In some ways, Saturn's moon Titan is very Earth-like, with its flowing rivers, lakes and oceans. But there's a key difference: instead of plain old water, those seas are composed of liquid methane and ethane. Now, scientists at NASA and Washington State University have recreated that alien ocean in the lab to test out designs for submarines that may one day dive into those Titanic depths.
As the only place besides Earth that's confirmed to have liquid at its surface, Titan is one of the most fascinating worlds in the Solar System. Networks of canyons flooded with liquid hydrocarbons crisscross the moon, feeding into fizzy seas that may reach depths of between 160 m (525 ft) and 300 m (985 ft). Its bizarre, active hydrological cycle means that it could even be home to non-water-based life, so naturally it's a place of interest for scientists.
Most of what we know about Titan comes from Cassini, which was until recently in orbit around Saturn. But there's only so much we can learn from above, so NASA is currently investigating what it will take to get some eyes in the ocean.
It's relatively simple to simulate the rocky Martian surface to test rovers, but nothing remotely similar to Titan's oceans occurs naturally here on Earth. These "waters" are a complex mix of methane and ethane, and can get as cold as -300° F (-184° C). So NASA scientists turned to Washington State University's cryogenic lab to help design and build a special test chamber.
This system housed a tank full of an extremely cold mix of methane and ethane pressurized to 60 lb per sq in, simulating the otherworldly ocean. To see what was happening inside that unwelcoming environment, the researchers used a video camera and a borescope, and managed to observe ethane-methane rain and snow.
To test how a submarine might fare under those conditions, the team placed a small cylindrical cartridge heater in the tank. The electronics on any future sub would produce heat, which would in turn create nitrogen bubbles around the device. The researchers wanted to learn more about these bubbles, since too many of them could cloud the view of the sub or knock it off balance.

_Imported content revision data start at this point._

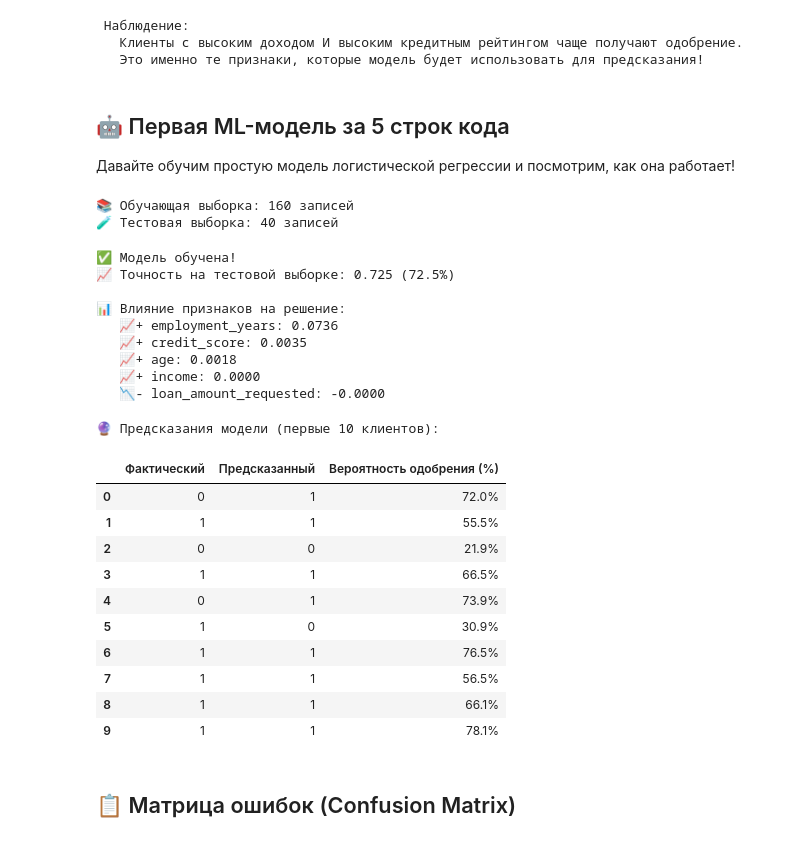
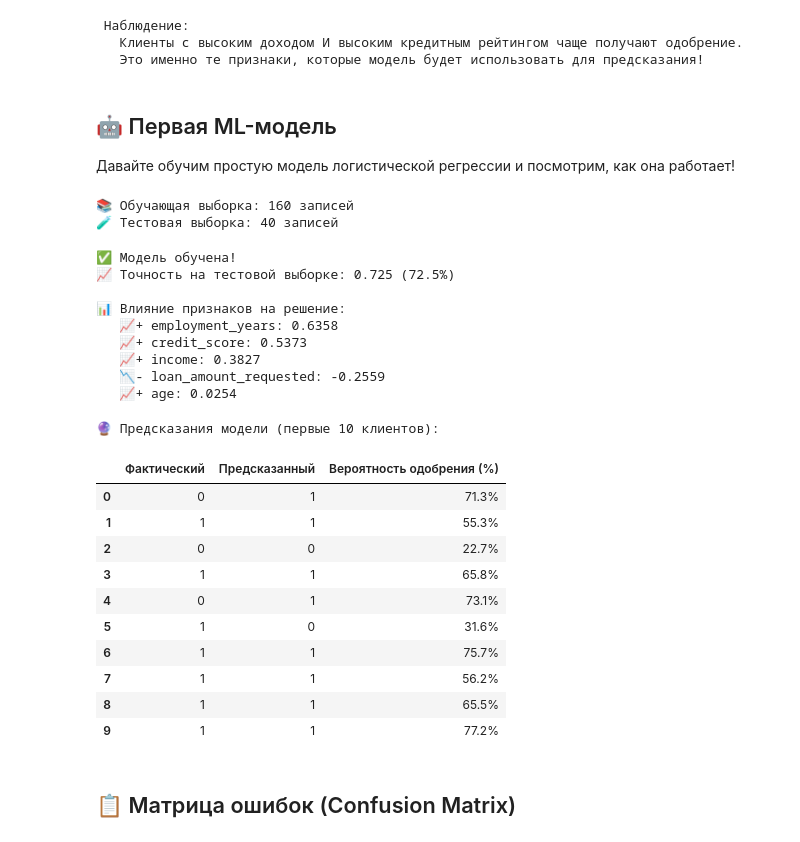
Before and after one commit to gdenis82/classical-ml, a Jupyter notebook: ml_course/01_intro_to_ml.ipynb, the cells around one changed output. Drawn from its saved outputs; the diff is of its cells as text; code cells hidden in the pictures.

```diff
--- a/ml_course/01_intro_to_ml.ipynb
+++ b/ml_course/01_intro_to_ml.ipynb
@@ -304,7 +305,7 @@ print('''\n Наблюдение:
    Клиенты с высоким доходом И высоким кредитным рейтингом чаще получают одобрение.
    Это именно те признаки, которые модель будет использовать для предсказания!
 # %% [markdown]
-## 🤖 Первая ML-модель за 5 строк кода
+## 🤖 Первая ML-модель
 
 Давайте обучим простую модель логистической регрессии и посмотрим, как она работает!
 # %%
@@ -315,6 +316,12 @@ y = data['approved']
 # Разделяем на обучающую и тестовую выборки (80% / 20%)
 X_train, X_test, y_train, y_test = train_test_split(X, y, test_size=0.2, random_state=42)
 
+# Важно: Для логистической регрессии необходимо масштабировать признаки,
+# так как доход (до 300к) и возраст (до 70) имеют разный порядок величин.
+scaler = StandardScaler()
+X_train_scaled = scaler.fit_transform(X_train)
+X_test_scaled = scaler.transform(X_test)
+
 print(f'📚 Обучающая выборка: {len(X_train)} записей')
 print(f'🧪 Тестовая выборка: {len(X_test)} записей')
 # %% [output]
@@ -323,10 +330,10 @@ print(f'🧪 Тестовая выборка: {len(X_test)} записей')
 # %%
 # Создаём и обучаем модель
 model = LogisticRegression(max_iter=1000, random_state=42)
-model.fit(X_train, y_train)
+model.fit(X_train_scaled, y_train)
 
 print('✅ Модель обучена!')
-print(f'📈 Точность на тестовой выборке: {model.score(X_test, y_test):.3f} ({model.score(X_test, y_test)*100:.1f}%)')
+print(f'📈 Точность на тестовой выборке: {model.score(X_test_scaled, y_test):.3f} ({model.score(X_test_scaled, y_test)*100:.1f}%)')
 
 # Показываем важность признаков
 feature_importance = pd.DataFrame({
@@ -343,38 +350,38 @@ for _, row in feature_importance.iterrows():
 📈 Точность на тестовой выборке: 0.725 (72.5%)
 
 📊 Влияние признаков на решение:
-   📈+ employment_years: 0.0736
-   📈+ credit_score: 0.0035
-   📈+ age: 0.0018
-   📈+ income: 0.0000
-   📉- loan_amount_requested: -0.0000
+   📈+ employment_years: 0.6358
+   📈+ credit_score: 0.5373
+   📈+ income: 0.3827
+   📉- loan_amount_requested: -0.2559
+   📈+ age: 0.0254
 # %%
 # Предсказания модели
-y_pred = model.predict(X_test)
-y_proba = model.predict_proba(X_test)[:, 1]
+y_pred = model.predict(X_test_scaled)
+y_proba = model.predict_proba(X_test_scaled)[:, 1]
 
 # Показываем несколько примеров предсказаний
 predictions_df = pd.DataFrame({
     'Фактический': y_test.values,
     'Предсказанный': y_pred,
     'Вероятность одобрения (%)': (y_proba * 100).round(1)
 }).head(10)
 
 print('🔮 Предсказания модели (первые 10 клиентов):\n')
 display(predictions_df.style.format({'Вероятность одобрения (%)': '{:.1f}%'}).bar(subset=['Вероятность одобрения (%)'], cmap='Greens'))
 # %% [output]
 🔮 Предсказания модели (первые 10 клиентов):
 |  | Фактический | Предсказанный | Вероятность одобрения (%) |
-| 0 | 0 | 1 | 72.0% |
-| 1 | 1 | 1 | 55.5% |
-| 2 | 0 | 0 | 21.9% |
-| 3 | 1 | 1 | 66.5% |
-| 4 | 0 | 1 | 73.9% |
-| 5 | 1 | 0 | 30.9% |
-| 6 | 1 | 1 | 76.5% |
-| 7 | 1 | 1 | 56.5% |
-| 8 | 1 | 1 | 66.1% |
-| 9 | 1 | 1 | 78.1% |
+| 0 | 0 | 1 | 71.3% |
+| 1 | 1 | 1 | 55.3% |
+| 2 | 0 | 0 | 22.7% |
+| 3 | 1 | 1 | 65.8% |
+| 4 | 0 | 1 | 73.1% |
+| 5 | 1 | 0 | 31.6% |
+| 6 | 1 | 1 | 75.7% |
+| 7 | 1 | 1 | 56.2% |
+| 8 | 1 | 1 | 65.5% |
+| 9 | 1 | 1 | 77.2% |
 # %% [markdown]
 ## 📋 Матрица ошибок (Confusion Matrix)
 # %%
```
Also changed, not shown: parts of 5 cells of this notebook.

Among their results, the researchers found that nitrogen in the mix helps lower the liquid's freezing point, down to -324° F (-198° C), meaning sub-surface explorers won't need to keep an eye out for icebergs. Altogether, the study helped scientists better understand the mechanisms of Titan's seas, which will inform the design of the eventual Titan sub.
The research was published in the journal Fluid Phase Equilibria.
Source: Washington State University